[Supplied records]
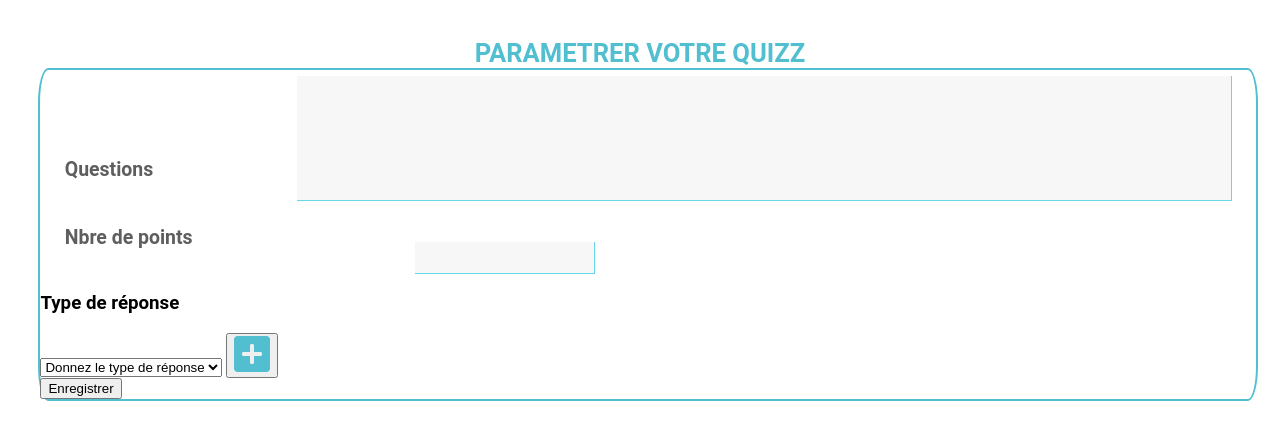
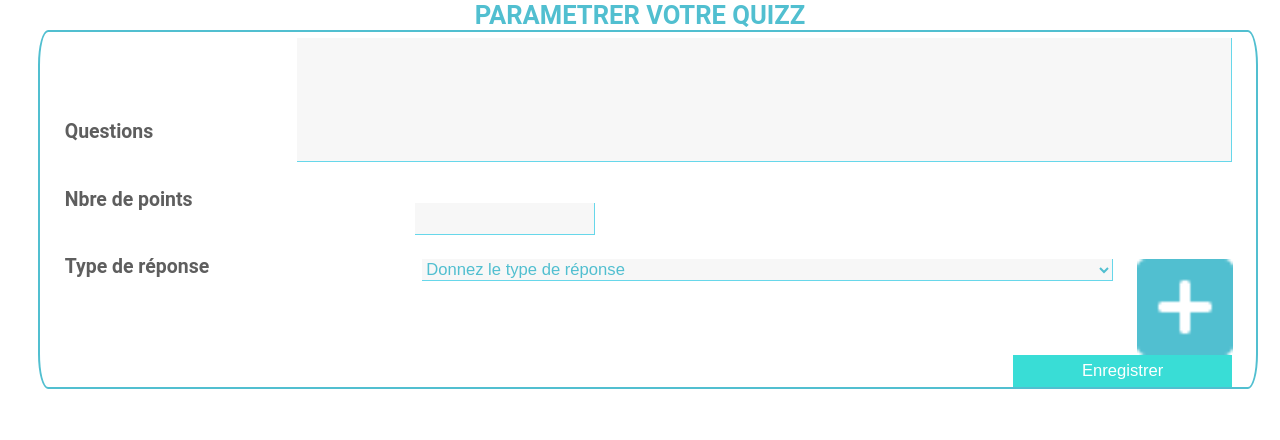
Before and after one commit to LayeRoyal/qcm_Abdoulaye_DRAME, a PHP site: page /src/CreerQuestion.php in a window 1280 px wide. Shown: the top 440 px of the page. Run offline with PHP 8.4, Linux system fonts and the light colour scheme.

Commit message:
us6 done

```diff
--- a/asset/Json/joueur.json
+++ b/asset/Json/joueur.json
@@ -1 +1 @@
-{"Mbayelaye":{"prenom":"mbaye","nom":"mbaye","login":"Mbayelaye","mdp":"mbaye","image":"..\/asset\/uploads\/Mbayelaye.jpg","score":"0"}}
+{"laye":{"prenom":"mbaye","nom":"mbaye","login":"laye","mdp":"mbaye","image":"..\/asset\/uploads\/Mbayelaye.jpg"},"royal":{"prenom":"layezo","nom":"DRA","login":"royal","mdp":"laye","image":"..\/asset\/uploads\/royal.jpg"},"mama":{"prenom":"mama","nom":"ba","login":"mama","mdp":"laye","image":"..\/asset\/uploads\/royal.jpg"},"zou":{"prenom":"assane","nom":"NIANG","login":"zou","mdp":"zou","image":"..\/asset\/uploads\/zou.jpg"},"zouy":{"prenom":"assane","nom":"NIANG","login":"zouy","mdp":"zou","image":"..\/asset\/uploads\/zouy.jpg"}}
--- /dev/null
+++ b/asset/Json/score.json
@@ -0,0 +1 @@
+{"1500":"laye","150":"royal","500":"mama","0":"zou"}
--- a/asset/css/interface.css
+++ b/asset/css/interface.css
@@ -464,12 +464,19 @@ padding: 1% 2%;
 
 
             /* creer question  */
+
+.formq
+{
+    width: 100%;
+    height: 103%;
+}
 .containerquestion
+
 {
-    margin-top: 1%;
+    margin-top: -3%;
     background-color: white;
     border-radius: 10px;
-    height: 100%;
+    height: 105%;
 }
 
 
@@ -523,13 +530,13 @@ padding: 1% 2%;
     font-size: 1.3vw;
 }
 
-.containerquestion .creerQuestion .score h3
+.containerquestion .creerQuestion .score h3,.containerquestion .creerQuestion .typ h3
 {
     width: 30%;
     color: rgb(94, 94, 94);
 
 }
-.containerquestion .creerQuestion .score input
+.containerquestion .creerQuestion .score input, .containerquestion .creerQuestion  .typ select
 {
 width: 15%;
 color: #51bfd0;
@@ -564,9 +571,52 @@ input[type=number]:hover::-webkit-inner-spin-button {
 }
 
 
-.containerquestion .creerQuestion .score input .typ
+.containerquestion .creerQuestion  .typ
 {
+   display: flex;
+    margin-left: 2% ;
+    height: 15%;
+    font-size: 1.3vw;
+}
 
+.containerquestion .creerQuestion  .typ select
+{
+width: 58%;
+height: 60%;
+margin-top: 2%;
+font-size: 1.3vw;
+outline: 0;
+}
+.containerquestion .creerQuestion  .typ select option
+{
+    color: black;
+    outline: 0;
+
+}
+.containerquestion .creerQuestion  .typ img
+{    width: 8%;
+    height: 60%;
+    margin-top: 2%;
+    margin-left: 2%;
+}
+
+
+#rep
+{
+    width: 96%;
+    margin: 0 2%;
+    height: 39%;
+}
+.containerquestion .creerQuestion .but button
+{
+    float: right;
+    margin-right: 2%;
+    font-size: 1.3vw;
+    width:18%;
+    height: 2.5vw;
+    color: white;
+    border:none;
+    background-color: rgb(57, 221, 214);
 }
             /*Liste joueur*/
 
@@ -577,6 +627,7 @@ input[type=number]:hover::-webkit-inner-spin-button {
     border-radius: 10px;
     height: 100%;
     padding: 0.5vw 2vw;
+    width: 90%;
 
 }
 
@@ -609,3 +660,13 @@ input[type=number]:hover::-webkit-inner-spin-button {
           border:none;
            background-color: rgb(57, 221, 214);
 }
+
+#scor{text-align: center;
+}
+#tab{margin-left: 2vw;}
+.thh th, .trr td{
+    width: 15vw;
+    font-size: 1.6vw;
+    color: rgb(48, 45, 45);
+    text-align: left;
+            }
--- a/src/CreerQuestion.php
+++ b/src/CreerQuestion.php
@@ -7,6 +7,8 @@
     <title>Document</title>
 </head>
 <body>
+    <script src="../asset/javascript/script.js"></script>
+<form class="formq" method="post">
 <div class="containerquestion">
     <div class="headquizz">
         <h3>PARAMETRER VOTRE QUIZZ</h3>
@@ -22,13 +24,13 @@
             </div>
             <div class="typ">
                <h3>Type de réponse</h3>
-                        <select id="choix" name="choix" required>
+               <select id="choix" name="choix" >
                  <option value="">Donnez le type de réponse</option>
                  <option value="ChoixMultiple">Choix Multiple</option>
                  <option value="ChoixSimple">Choix Simple</option>
                  <option value="ChoixText">Choix Text</option>
                </select>
-                        <button><img src="../asset/Images/Icônes/ic-ajout-réponse.png" ></button>
+               <img id="plus" onclick="addinput()"  src="../asset/Images/Icônes/ic-ajout-réponse.png">
             </div>
             <div class="rep" id="rep">
 
@@ -41,7 +43,7 @@
 </div>
 
 </form>
-    <script src="../asset/javascript/script.js"></script>
+
 
 </body>
 </html>
```
Also changed, not shown: asset/javascript/script.js (+75 -0 lines), src/fonction.php (+12 -15 lines), src/listJoueur.php (+19 -0 lines), asset/uploads/royal.jpg (added), asset/uploads/zou.jpg (added). Lines whose indentation alone changed are shown as unchanged.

[Task description] The copy must reproduce every entry exactly while excluding all pictures.

[Task response]
Before and after one commit to LayeRoyal/qcm_Abdoulaye_DRAME, a PHP site: page /src/CreerQuestion.php in a window 1280 px wide. Shown: the top 440 px of the page. Run offline with PHP 8.4, Linux system fonts and the light colour scheme.

Commit message:
us6 done

```diff
--- a/asset/Json/joueur.json
+++ b/asset/Json/joueur.json
@@ -1 +1 @@
-{"Mbayelaye":{"prenom":"mbaye","nom":"mbaye","login":"Mbayelaye","mdp":"mbaye","image":"..\/asset\/uploads\/Mbayelaye.jpg","score":"0"}}
+{"laye":{"prenom":"mbaye","nom":"mbaye","login":"laye","mdp":"mbaye","image":"..\/asset\/uploads\/Mbayelaye.jpg"},"royal":{"prenom":"layezo","nom":"DRA","login":"royal","mdp":"laye","image":"..\/asset\/uploads\/royal.jpg"},"mama":{"prenom":"mama","nom":"ba","login":"mama","mdp":"laye","image":"..\/asset\/uploads\/royal.jpg"},"zou":{"prenom":"assane","nom":"NIANG","login":"zou","mdp":"zou","image":"..\/asset\/uploads\/zou.jpg"},"zouy":{"prenom":"assane","nom":"NIANG","login":"zouy","mdp":"zou","image":"..\/asset\/uploads\/zouy.jpg"}}
--- /dev/null
+++ b/asset/Json/score.json
@@ -0,0 +1 @@
+{"1500":"laye","150":"royal","500":"mama","0":"zou"}
--- a/asset/css/interface.css
+++ b/asset/css/interface.css
@@ -464,12 +464,19 @@ padding: 1% 2%;
 
 
             /* creer question  */
+
+.formq
+{
+    width: 100%;
+    height: 103%;
+}
 .containerquestion
+
 {
-    margin-top: 1%;
+    margin-top: -3%;
     background-color: white;
     border-radius: 10px;
-    height: 100%;
+    height: 105%;
 }
 
 
@@ -523,13 +530,13 @@ padding: 1% 2%;
     font-size: 1.3vw;
 }
 
-.containerquestion .creerQuestion .score h3
+.containerquestion .creerQuestion .score h3,.containerquestion .creerQuestion .typ h3
 {
     width: 30%;
     color: rgb(94, 94, 94);
 
 }
-.containerquestion .creerQuestion .score input
+.containerquestion .creerQuestion .score input, .containerquestion .creerQuestion  .typ select
 {
 width: 15%;
 color: #51bfd0;
@@ -564,9 +571,52 @@ input[type=number]:hover::-webkit-inner-spin-button {
 }
 
 
-.containerquestion .creerQuestion .score input .typ
+.containerquestion .creerQuestion  .typ
 {
+   display: flex;
+    margin-left: 2% ;
+    height: 15%;
+    font-size: 1.3vw;
+}
 
+.containerquestion .creerQuestion  .typ select
+{
+width: 58%;
+height: 60%;
+margin-top: 2%;
+font-size: 1.3vw;
+outline: 0;
+}
+.containerquestion .creerQuestion  .typ select option
+{
+    color: black;
+    outline: 0;
+
+}
+.containerquestion .creerQuestion  .typ img
+{    width: 8%;
+    height: 60%;
+    margin-top: 2%;
+    margin-left: 2%;
+}
+
+
+#rep
+{
+    width: 96%;
+    margin: 0 2%;
+    height: 39%;
+}
+.containerquestion .creerQuestion .but button
+{
+    float: right;
+    margin-right: 2%;
+    font-size: 1.3vw;
+    width:18%;
+    height: 2.5vw;
+    color: white;
+    border:none;
+    background-color: rgb(57, 221, 214);
 }
             /*Liste joueur*/
 
@@ -577,6 +627,7 @@ input[type=number]:hover::-webkit-inner-spin-button {
     border-radius: 10px;
     height: 100%;
     padding: 0.5vw 2vw;
+    width: 90%;
 
 }
 
@@ -609,3 +660,13 @@ input[type=number]:hover::-webkit-inner-spin-button {
           border:none;
            background-color: rgb(57, 221, 214);
 }
+
+#scor{text-align: center;
+}
+#tab{margin-left: 2vw;}
+.thh th, .trr td{
+    width: 15vw;
+    font-size: 1.6vw;
+    color: rgb(48, 45, 45);
+    text-align: left;
+            }
--- a/src/CreerQuestion.php
+++ b/src/CreerQuestion.php
@@ -7,6 +7,8 @@
     <title>Document</title>
 </head>
 <body>
+    <script src="../asset/javascript/script.js"></script>
+<form class="formq" method="post">
 <div class="containerquestion">
     <div class="headquizz">
         <h3>PARAMETRER VOTRE QUIZZ</h3>
@@ -22,13 +24,13 @@
             </div>
             <div class="typ">
                <h3>Type de réponse</h3>
-                        <select id="choix" name="choix" required>
+               <select id="choix" name="choix" >
                  <option value="">Donnez le type de réponse</option>
                  <option value="ChoixMultiple">Choix Multiple</option>
                  <option value="ChoixSimple">Choix Simple</option>
                  <option value="ChoixText">Choix Text</option>
                </select>
-                        <button><img src="../asset/Images/Icônes/ic-ajout-réponse.png" ></button>
+               <img id="plus" onclick="addinput()"  src="../asset/Images/Icônes/ic-ajout-réponse.png">
             </div>
             <div class="rep" id="rep">
 
@@ -41,7 +43,7 @@
 </div>
 
 </form>
-    <script src="../asset/javascript/script.js"></script>
+
 
 </body>
 </html>
```
Also changed, not shown: asset/javascript/script.js (+75 -0 lines), src/fonction.php (+12 -15 lines), src/listJoueur.php (+19 -0 lines), asset/uploads/royal.jpg (added), asset/uploads/zou.jpg (added). Lines whose indentation alone changed are shown as unchanged.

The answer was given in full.